** MATERIAL PROVIDED follows **
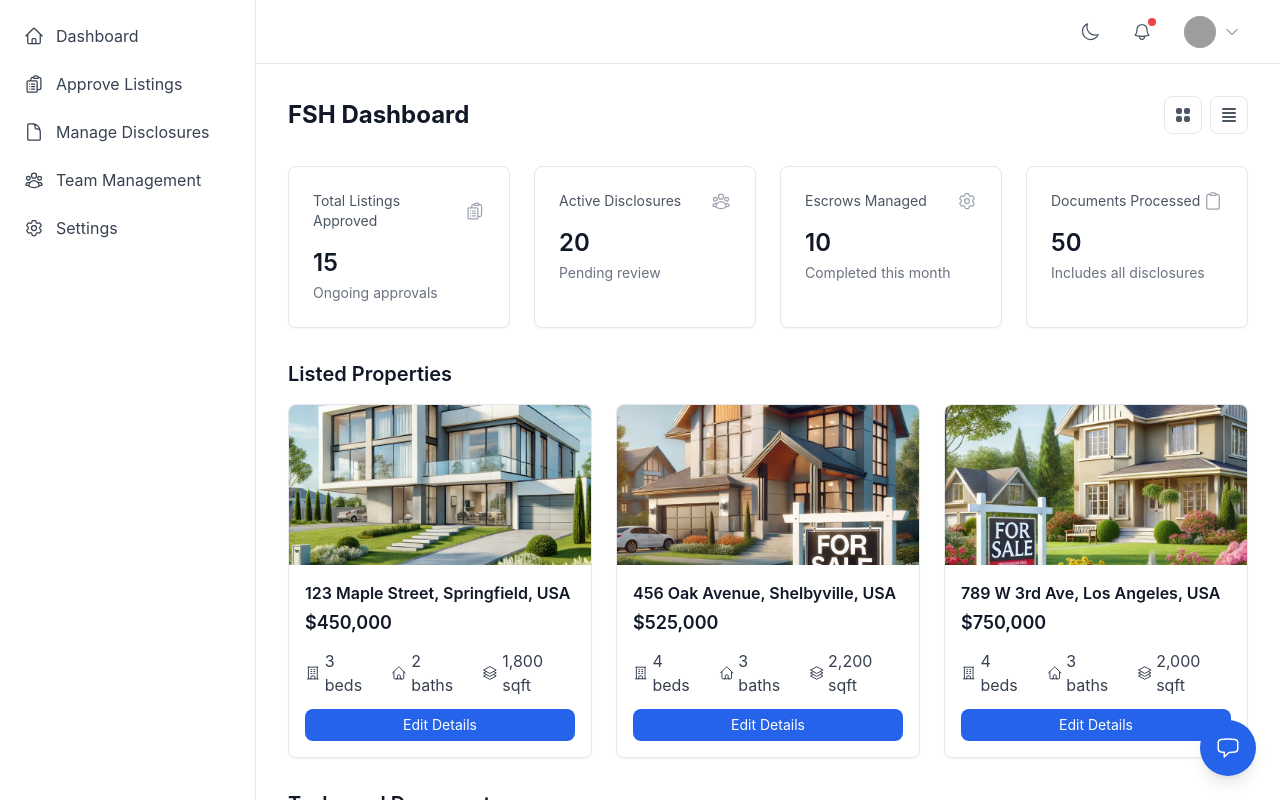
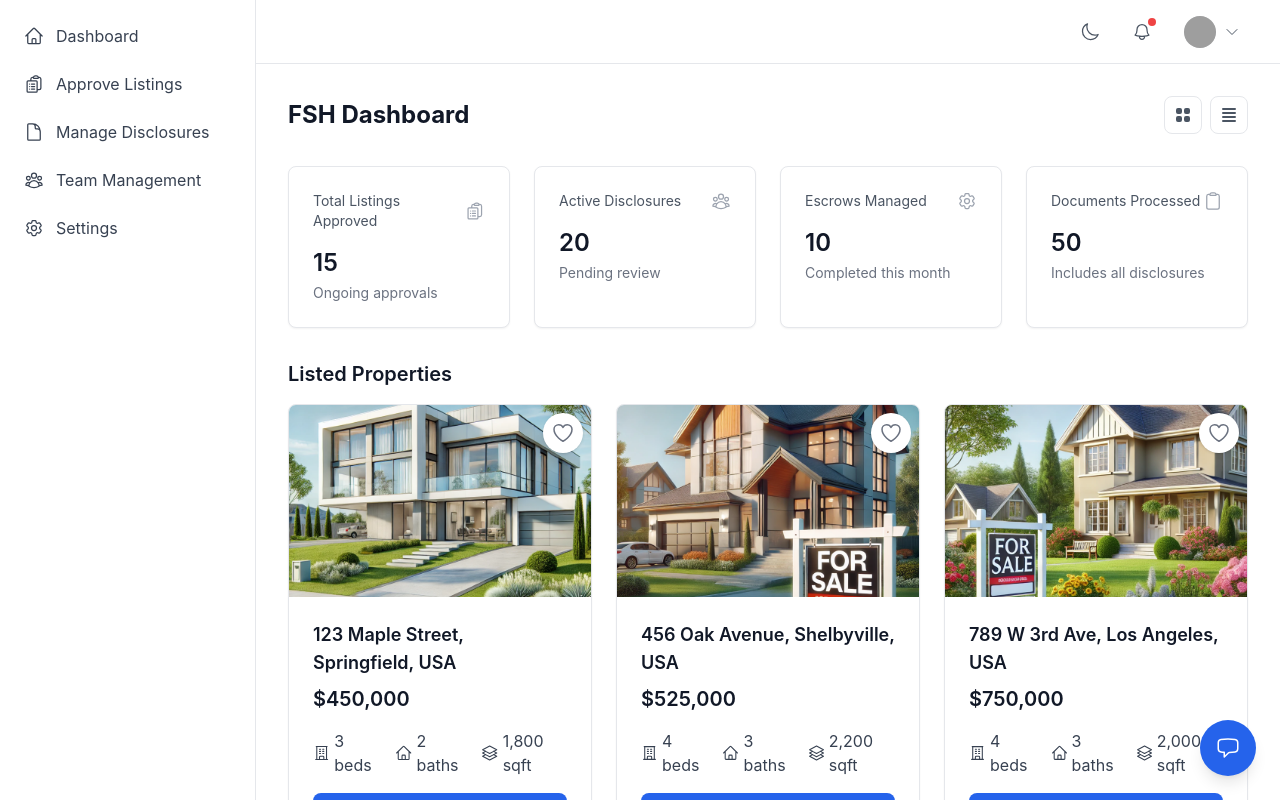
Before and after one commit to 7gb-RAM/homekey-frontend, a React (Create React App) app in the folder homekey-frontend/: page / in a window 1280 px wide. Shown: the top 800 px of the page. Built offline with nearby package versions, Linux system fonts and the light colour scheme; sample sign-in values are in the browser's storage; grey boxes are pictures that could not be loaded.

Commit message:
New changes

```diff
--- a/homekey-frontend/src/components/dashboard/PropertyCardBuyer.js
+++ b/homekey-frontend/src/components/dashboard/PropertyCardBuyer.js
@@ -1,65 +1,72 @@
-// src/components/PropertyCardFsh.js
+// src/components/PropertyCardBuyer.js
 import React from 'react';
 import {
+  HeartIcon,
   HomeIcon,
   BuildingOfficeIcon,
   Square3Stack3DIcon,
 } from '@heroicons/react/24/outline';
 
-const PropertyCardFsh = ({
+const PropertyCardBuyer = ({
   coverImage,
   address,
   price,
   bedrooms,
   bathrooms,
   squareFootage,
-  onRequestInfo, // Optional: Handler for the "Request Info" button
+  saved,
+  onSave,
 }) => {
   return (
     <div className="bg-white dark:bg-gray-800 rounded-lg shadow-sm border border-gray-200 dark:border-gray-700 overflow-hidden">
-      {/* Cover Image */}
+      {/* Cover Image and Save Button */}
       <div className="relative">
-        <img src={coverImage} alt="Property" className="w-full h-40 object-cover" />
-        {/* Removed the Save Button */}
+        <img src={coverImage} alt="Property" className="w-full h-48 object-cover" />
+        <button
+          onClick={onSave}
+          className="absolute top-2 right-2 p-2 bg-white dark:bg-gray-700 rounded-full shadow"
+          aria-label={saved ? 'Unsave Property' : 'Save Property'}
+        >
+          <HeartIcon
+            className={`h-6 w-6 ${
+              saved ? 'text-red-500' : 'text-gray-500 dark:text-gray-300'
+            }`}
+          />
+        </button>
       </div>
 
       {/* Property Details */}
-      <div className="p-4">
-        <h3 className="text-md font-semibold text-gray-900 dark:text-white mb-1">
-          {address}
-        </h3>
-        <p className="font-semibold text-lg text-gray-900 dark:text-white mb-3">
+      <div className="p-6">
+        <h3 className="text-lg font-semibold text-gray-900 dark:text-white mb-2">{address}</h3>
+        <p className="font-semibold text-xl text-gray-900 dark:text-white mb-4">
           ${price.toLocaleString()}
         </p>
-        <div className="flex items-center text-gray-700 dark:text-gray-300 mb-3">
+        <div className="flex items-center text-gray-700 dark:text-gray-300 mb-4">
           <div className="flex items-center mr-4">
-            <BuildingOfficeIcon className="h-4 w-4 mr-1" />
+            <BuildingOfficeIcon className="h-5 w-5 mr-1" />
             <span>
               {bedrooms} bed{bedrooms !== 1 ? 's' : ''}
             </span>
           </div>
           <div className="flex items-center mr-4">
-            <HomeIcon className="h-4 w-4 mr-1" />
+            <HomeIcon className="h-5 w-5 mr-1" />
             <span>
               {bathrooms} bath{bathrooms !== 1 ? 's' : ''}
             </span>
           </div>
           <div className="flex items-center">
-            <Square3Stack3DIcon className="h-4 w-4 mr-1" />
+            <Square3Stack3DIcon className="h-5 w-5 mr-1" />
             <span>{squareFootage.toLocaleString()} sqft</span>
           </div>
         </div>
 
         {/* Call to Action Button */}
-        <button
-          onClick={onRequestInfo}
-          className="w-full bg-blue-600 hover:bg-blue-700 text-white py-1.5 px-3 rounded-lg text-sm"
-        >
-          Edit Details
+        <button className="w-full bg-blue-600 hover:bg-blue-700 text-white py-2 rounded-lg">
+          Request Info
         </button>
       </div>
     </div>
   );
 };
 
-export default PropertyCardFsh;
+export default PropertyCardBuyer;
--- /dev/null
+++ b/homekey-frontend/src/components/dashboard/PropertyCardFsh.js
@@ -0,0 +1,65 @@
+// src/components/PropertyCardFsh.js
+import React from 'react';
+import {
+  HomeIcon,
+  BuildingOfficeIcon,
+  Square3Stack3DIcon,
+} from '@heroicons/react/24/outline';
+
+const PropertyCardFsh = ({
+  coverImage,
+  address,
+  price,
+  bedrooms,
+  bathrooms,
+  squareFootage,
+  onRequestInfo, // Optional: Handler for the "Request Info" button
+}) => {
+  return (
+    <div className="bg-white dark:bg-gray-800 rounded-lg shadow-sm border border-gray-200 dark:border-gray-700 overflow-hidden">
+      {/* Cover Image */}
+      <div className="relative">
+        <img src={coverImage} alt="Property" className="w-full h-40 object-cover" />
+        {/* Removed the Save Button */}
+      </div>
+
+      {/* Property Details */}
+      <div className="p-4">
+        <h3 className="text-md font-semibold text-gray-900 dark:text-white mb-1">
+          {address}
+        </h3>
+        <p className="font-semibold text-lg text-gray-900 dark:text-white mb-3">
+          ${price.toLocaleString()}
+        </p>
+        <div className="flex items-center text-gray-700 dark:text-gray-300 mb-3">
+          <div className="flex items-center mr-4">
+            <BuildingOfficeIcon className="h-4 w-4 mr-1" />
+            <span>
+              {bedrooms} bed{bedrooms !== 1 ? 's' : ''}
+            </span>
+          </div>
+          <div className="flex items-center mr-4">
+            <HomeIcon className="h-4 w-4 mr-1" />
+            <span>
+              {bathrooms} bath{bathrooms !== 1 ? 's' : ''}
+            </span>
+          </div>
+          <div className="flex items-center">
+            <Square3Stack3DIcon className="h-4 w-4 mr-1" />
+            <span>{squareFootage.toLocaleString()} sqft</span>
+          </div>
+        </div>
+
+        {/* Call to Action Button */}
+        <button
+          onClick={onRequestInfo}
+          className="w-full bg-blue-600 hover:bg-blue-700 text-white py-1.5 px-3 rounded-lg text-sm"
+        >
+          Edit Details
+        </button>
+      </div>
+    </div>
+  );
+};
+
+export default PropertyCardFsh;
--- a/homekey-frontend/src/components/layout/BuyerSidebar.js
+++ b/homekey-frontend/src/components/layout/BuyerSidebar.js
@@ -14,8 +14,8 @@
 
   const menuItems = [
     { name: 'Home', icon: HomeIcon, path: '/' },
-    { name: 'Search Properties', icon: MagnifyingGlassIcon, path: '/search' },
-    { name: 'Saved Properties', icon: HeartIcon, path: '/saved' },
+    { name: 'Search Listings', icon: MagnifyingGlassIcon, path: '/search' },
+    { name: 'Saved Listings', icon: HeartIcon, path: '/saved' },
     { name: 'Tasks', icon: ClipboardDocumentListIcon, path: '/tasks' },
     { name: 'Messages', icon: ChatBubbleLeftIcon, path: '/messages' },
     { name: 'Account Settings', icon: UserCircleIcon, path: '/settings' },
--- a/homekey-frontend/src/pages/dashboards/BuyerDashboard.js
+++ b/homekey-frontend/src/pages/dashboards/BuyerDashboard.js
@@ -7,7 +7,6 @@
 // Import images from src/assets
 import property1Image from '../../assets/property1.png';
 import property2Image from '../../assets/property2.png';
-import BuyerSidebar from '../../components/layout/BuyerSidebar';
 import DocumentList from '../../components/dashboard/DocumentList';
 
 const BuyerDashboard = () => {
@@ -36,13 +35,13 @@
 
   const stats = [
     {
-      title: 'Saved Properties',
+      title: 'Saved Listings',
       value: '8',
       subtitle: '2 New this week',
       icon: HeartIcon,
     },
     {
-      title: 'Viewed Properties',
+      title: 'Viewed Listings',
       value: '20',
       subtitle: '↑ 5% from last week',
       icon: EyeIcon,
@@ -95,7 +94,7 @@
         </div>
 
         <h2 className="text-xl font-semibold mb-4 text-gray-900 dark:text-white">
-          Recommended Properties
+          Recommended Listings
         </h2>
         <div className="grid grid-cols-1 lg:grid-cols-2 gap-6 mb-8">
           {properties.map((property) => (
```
** End of MATERIAL PROVIDED **
#### REQUIRED ACTION:
Would you output each entry exactly and leave the pictures behind?

#### REPLY TO THE EXERCISE:
Before and after one commit to 7gb-RAM/homekey-frontend, a React (Create React App) app in the folder homekey-frontend/: page / in a window 1280 px wide. Shown: the top 800 px of the page. Built offline with nearby package versions, Linux system fonts and the light colour scheme; sample sign-in values are in the browser's storage; grey boxes are pictures that could not be loaded.

Commit message:
New changes

```diff
--- a/homekey-frontend/src/components/dashboard/PropertyCardBuyer.js
+++ b/homekey-frontend/src/components/dashboard/PropertyCardBuyer.js
@@ -1,65 +1,72 @@
-// src/components/PropertyCardFsh.js
+// src/components/PropertyCardBuyer.js
 import React from 'react';
 import {
+  HeartIcon,
   HomeIcon,
   BuildingOfficeIcon,
   Square3Stack3DIcon,
 } from '@heroicons/react/24/outline';
 
-const PropertyCardFsh = ({
+const PropertyCardBuyer = ({
   coverImage,
   address,
   price,
   bedrooms,
   bathrooms,
   squareFootage,
-  onRequestInfo, // Optional: Handler for the "Request Info" button
+  saved,
+  onSave,
 }) => {
   return (
     <div className="bg-white dark:bg-gray-800 rounded-lg shadow-sm border border-gray-200 dark:border-gray-700 overflow-hidden">
-      {/* Cover Image */}
+      {/* Cover Image and Save Button */}
       <div className="relative">
-        <img src={coverImage} alt="Property" className="w-full h-40 object-cover" />
-        {/* Removed the Save Button */}
+        <img src={coverImage} alt="Property" className="w-full h-48 object-cover" />
+        <button
+          onClick={onSave}
+          className="absolute top-2 right-2 p-2 bg-white dark:bg-gray-700 rounded-full shadow"
+          aria-label={saved ? 'Unsave Property' : 'Save Property'}
+        >
+          <HeartIcon
+            className={`h-6 w-6 ${
+              saved ? 'text-red-500' : 'text-gray-500 dark:text-gray-300'
+            }`}
+          />
+        </button>
       </div>
 
       {/* Property Details */}
-      <div className="p-4">
-        <h3 className="text-md font-semibold text-gray-900 dark:text-white mb-1">
-          {address}
-        </h3>
-        <p className="font-semibold text-lg text-gray-900 dark:text-white mb-3">
+      <div className="p-6">
+        <h3 className="text-lg font-semibold text-gray-900 dark:text-white mb-2">{address}</h3>
+        <p className="font-semibold text-xl text-gray-900 dark:text-white mb-4">
           ${price.toLocaleString()}
         </p>
-        <div className="flex items-center text-gray-700 dark:text-gray-300 mb-3">
+        <div className="flex items-center text-gray-700 dark:text-gray-300 mb-4">
           <div className="flex items-center mr-4">
-            <BuildingOfficeIcon className="h-4 w-4 mr-1" />
+            <BuildingOfficeIcon className="h-5 w-5 mr-1" />
             <span>
               {bedrooms} bed{bedrooms !== 1 ? 's' : ''}
             </span>
           </div>
           <div className="flex items-center mr-4">
-            <HomeIcon className="h-4 w-4 mr-1" />
+            <HomeIcon className="h-5 w-5 mr-1" />
             <span>
               {bathrooms} bath{bathrooms !== 1 ? 's' : ''}
             </span>
           </div>
           <div className="flex items-center">
-            <Square3Stack3DIcon className="h-4 w-4 mr-1" />
+            <Square3Stack3DIcon className="h-5 w-5 mr-1" />
             <span>{squareFootage.toLocaleString()} sqft</span>
           </div>
         </div>
 
         {/* Call to Action Button */}
-        <button
-          onClick={onRequestInfo}
-          className="w-full bg-blue-600 hover:bg-blue-700 text-white py-1.5 px-3 rounded-lg text-sm"
-        >
-          Edit Details
+        <button className="w-full bg-blue-600 hover:bg-blue-700 text-white py-2 rounded-lg">
+          Request Info
         </button>
       </div>
     </div>
   );
 };
 
-export default PropertyCardFsh;
+export default PropertyCardBuyer;
--- /dev/null
+++ b/homekey-frontend/src/components/dashboard/PropertyCardFsh.js
@@ -0,0 +1,65 @@
+// src/components/PropertyCardFsh.js
+import React from 'react';
+import {
+  HomeIcon,
+  BuildingOfficeIcon,
+  Square3Stack3DIcon,
+} from '@heroicons/react/24/outline';
+
+const PropertyCardFsh = ({
+  coverImage,
+  address,
+  price,
+  bedrooms,
+  bathrooms,
+  squareFootage,
+  onRequestInfo, // Optional: Handler for the "Request Info" button
+}) => {
+  return (
+    <div className="bg-white dark:bg-gray-800 rounded-lg shadow-sm border border-gray-200 dark:border-gray-700 overflow-hidden">
+      {/* Cover Image */}
+      <div className="relative">
+        <img src={coverImage} alt="Property" className="w-full h-40 object-cover" />
+        {/* Removed the Save Button */}
+      </div>
+
+      {/* Property Details */}
+      <div className="p-4">
+        <h3 className="text-md font-semibold text-gray-900 dark:text-white mb-1">
+          {address}
+        </h3>
+        <p className="font-semibold text-lg text-gray-900 dark:text-white mb-3">
+          ${price.toLocaleString()}
+        </p>
+        <div className="flex items-center text-gray-700 dark:text-gray-300 mb-3">
+          <div className="flex items-center mr-4">
+            <BuildingOfficeIcon className="h-4 w-4 mr-1" />
+            <span>
+              {bedrooms} bed{bedrooms !== 1 ? 's' : ''}
+            </span>
+          </div>
+          <div className="flex items-center mr-4">
+            <HomeIcon className="h-4 w-4 mr-1" />
+            <span>
+              {bathrooms} bath{bathrooms !== 1 ? 's' : ''}
+            </span>
+          </div>
+          <div className="flex items-center">
+            <Square3Stack3DIcon className="h-4 w-4 mr-1" />
+            <span>{squareFootage.toLocaleString()} sqft</span>
+          </div>
+        </div>
+
+        {/* Call to Action Button */}
+        <button
+          onClick={onRequestInfo}
+          className="w-full bg-blue-600 hover:bg-blue-700 text-white py-1.5 px-3 rounded-lg text-sm"
+        >
+          Edit Details
+        </button>
+      </div>
+    </div>
+  );
+};
+
+export default PropertyCardFsh;
--- a/homekey-frontend/src/components/layout/BuyerSidebar.js
+++ b/homekey-frontend/src/components/layout/BuyerSidebar.js
@@ -14,8 +14,8 @@
 
   const menuItems = [
     { name: 'Home', icon: HomeIcon, path: '/' },
-    { name: 'Search Properties', icon: MagnifyingGlassIcon, path: '/search' },
-    { name: 'Saved Properties', icon: HeartIcon, path: '/saved' },
+    { name: 'Search Listings', icon: MagnifyingGlassIcon, path: '/search' },
+    { name: 'Saved Listings', icon: HeartIcon, path: '/saved' },
     { name: 'Tasks', icon: ClipboardDocumentListIcon, path: '/tasks' },
     { name: 'Messages', icon: ChatBubbleLeftIcon, path: '/messages' },
     { name: 'Account Settings', icon: UserCircleIcon, path: '/settings' },
--- a/homekey-frontend/src/pages/dashboards/BuyerDashboard.js
+++ b/homekey-frontend/src/pages/dashboards/BuyerDashboard.js
@@ -7,7 +7,6 @@
 // Import images from src/assets
 import property1Image from '../../assets/property1.png';
 import property2Image from '../../assets/property2.png';
-import BuyerSidebar from '../../components/layout/BuyerSidebar';
 import DocumentList from '../../components/dashboard/DocumentList';
 
 const BuyerDashboard = () => {
@@ -36,13 +35,13 @@
 
   const stats = [
     {
-      title: 'Saved Properties',
+      title: 'Saved Listings',
       value: '8',
       subtitle: '2 New this week',
       icon: HeartIcon,
     },
     {
-      title: 'Viewed Properties',
+      title: 'Viewed Listings',
       value: '20',
       subtitle: '↑ 5% from last week',
       icon: EyeIcon,
@@ -95,7 +94,7 @@
         </div>
 
         <h2 className="text-xl font-semibold mb-4 text-gray-900 dark:text-white">
-          Recommended Properties
+          Recommended Listings
         </h2>
         <div className="grid grid-cols-1 lg:grid-cols-2 gap-6 mb-8">
           {properties.map((property) => (
```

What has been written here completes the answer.